> [Supplied data]:
§

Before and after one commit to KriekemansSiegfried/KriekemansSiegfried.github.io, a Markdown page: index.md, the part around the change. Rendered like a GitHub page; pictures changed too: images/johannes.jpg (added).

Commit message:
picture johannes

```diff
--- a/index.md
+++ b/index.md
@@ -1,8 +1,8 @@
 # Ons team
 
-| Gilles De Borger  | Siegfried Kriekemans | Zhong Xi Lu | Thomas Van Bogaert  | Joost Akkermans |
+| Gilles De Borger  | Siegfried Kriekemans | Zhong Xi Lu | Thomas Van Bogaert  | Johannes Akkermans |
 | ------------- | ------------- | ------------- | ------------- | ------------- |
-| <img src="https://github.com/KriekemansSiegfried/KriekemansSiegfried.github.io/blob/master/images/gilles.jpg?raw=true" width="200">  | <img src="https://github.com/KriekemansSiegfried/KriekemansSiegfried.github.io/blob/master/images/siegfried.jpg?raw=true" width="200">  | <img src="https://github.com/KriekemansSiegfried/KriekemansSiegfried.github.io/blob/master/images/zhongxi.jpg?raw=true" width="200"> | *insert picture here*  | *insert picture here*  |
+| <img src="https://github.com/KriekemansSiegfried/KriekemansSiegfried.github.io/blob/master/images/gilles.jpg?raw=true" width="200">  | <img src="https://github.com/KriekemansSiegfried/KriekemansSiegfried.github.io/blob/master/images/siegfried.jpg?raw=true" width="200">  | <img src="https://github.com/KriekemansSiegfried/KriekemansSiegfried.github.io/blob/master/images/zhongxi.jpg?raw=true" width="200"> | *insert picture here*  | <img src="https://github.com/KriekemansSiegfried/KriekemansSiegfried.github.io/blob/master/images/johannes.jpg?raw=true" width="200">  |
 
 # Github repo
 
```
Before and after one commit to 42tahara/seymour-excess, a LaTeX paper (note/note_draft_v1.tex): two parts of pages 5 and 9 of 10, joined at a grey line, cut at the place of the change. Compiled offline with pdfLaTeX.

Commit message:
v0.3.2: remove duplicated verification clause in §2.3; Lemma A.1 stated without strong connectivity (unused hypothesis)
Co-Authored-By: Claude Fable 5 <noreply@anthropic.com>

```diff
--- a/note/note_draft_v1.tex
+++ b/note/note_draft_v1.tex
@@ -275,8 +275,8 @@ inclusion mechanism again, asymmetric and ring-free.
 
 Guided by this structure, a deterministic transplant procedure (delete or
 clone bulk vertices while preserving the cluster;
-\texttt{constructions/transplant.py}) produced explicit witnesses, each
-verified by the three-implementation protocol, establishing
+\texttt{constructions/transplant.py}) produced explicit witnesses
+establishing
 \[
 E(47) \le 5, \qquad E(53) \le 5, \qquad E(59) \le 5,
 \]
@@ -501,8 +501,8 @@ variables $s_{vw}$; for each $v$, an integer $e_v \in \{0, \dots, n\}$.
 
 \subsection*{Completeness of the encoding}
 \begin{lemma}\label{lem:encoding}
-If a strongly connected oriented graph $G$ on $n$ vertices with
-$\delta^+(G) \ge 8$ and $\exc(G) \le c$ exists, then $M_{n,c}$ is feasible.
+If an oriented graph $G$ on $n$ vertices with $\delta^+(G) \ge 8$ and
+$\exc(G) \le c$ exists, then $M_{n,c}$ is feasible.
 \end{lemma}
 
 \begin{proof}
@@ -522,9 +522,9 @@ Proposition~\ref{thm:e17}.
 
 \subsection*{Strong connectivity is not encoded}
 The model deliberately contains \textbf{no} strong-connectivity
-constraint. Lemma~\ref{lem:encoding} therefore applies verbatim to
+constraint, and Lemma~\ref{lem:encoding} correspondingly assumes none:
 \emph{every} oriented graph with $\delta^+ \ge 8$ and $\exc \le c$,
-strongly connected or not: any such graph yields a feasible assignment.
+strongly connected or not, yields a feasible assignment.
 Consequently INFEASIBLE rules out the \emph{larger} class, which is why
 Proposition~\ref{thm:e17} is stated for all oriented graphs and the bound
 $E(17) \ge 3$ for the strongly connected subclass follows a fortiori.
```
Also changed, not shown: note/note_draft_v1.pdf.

§

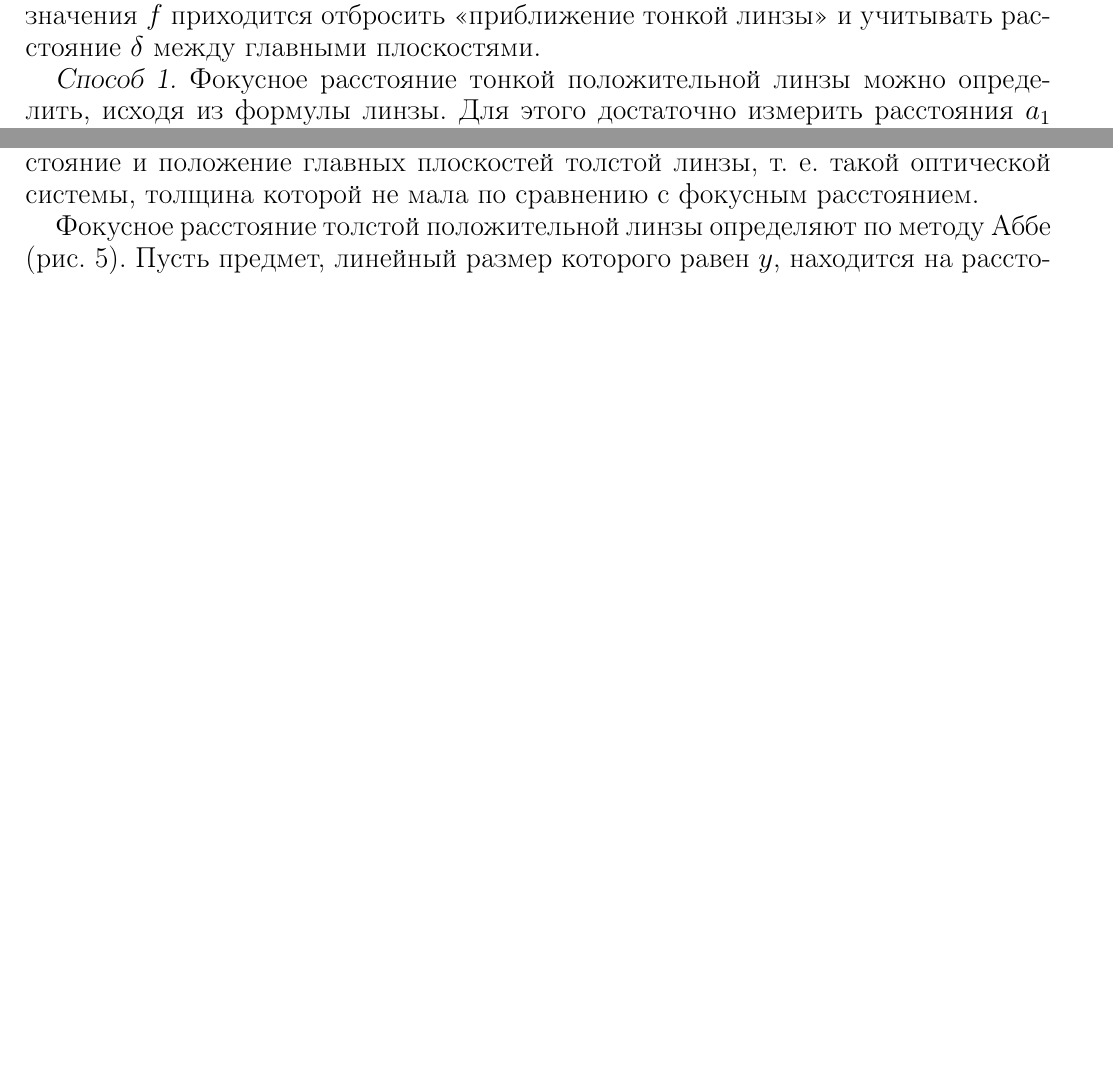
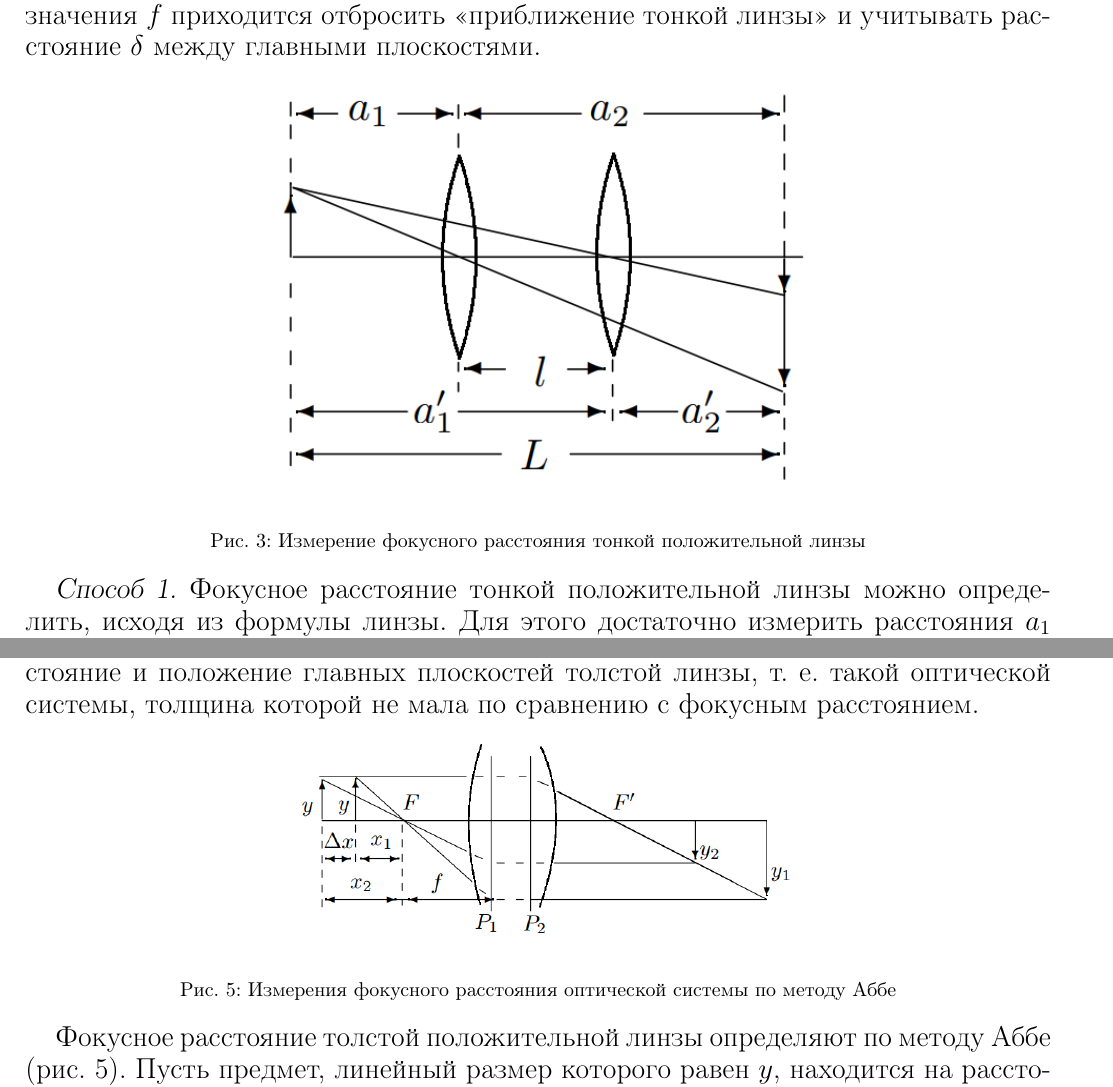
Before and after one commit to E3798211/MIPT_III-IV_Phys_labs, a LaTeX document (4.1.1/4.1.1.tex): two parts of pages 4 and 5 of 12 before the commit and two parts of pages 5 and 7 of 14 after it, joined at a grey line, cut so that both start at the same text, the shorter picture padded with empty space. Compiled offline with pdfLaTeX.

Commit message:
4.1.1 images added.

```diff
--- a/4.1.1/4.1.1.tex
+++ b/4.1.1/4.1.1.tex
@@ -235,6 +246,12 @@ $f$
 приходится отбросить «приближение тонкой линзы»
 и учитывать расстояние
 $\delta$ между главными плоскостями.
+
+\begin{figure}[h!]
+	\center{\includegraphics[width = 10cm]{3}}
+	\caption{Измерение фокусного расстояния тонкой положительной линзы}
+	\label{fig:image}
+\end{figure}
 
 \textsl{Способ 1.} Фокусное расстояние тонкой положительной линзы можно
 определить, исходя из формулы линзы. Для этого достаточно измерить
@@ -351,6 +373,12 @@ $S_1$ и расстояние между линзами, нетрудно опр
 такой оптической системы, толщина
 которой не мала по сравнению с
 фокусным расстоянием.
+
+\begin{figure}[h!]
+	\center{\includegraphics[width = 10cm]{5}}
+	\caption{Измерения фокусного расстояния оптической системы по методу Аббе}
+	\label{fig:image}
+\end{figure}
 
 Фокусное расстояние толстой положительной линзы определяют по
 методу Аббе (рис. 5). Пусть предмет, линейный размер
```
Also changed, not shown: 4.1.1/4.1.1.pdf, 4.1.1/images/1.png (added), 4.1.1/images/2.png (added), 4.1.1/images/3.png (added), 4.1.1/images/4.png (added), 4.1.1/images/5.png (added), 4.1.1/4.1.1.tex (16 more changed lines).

§

> [The task]: In the preceding material, find each line holding the word "Фокусное" and copy it out.

> [The completed task]:
 \textsl{Способ 1.} Фокусное расстояние тонкой положительной линзы можно
 Фокусное расстояние толстой положительной линзы определяют по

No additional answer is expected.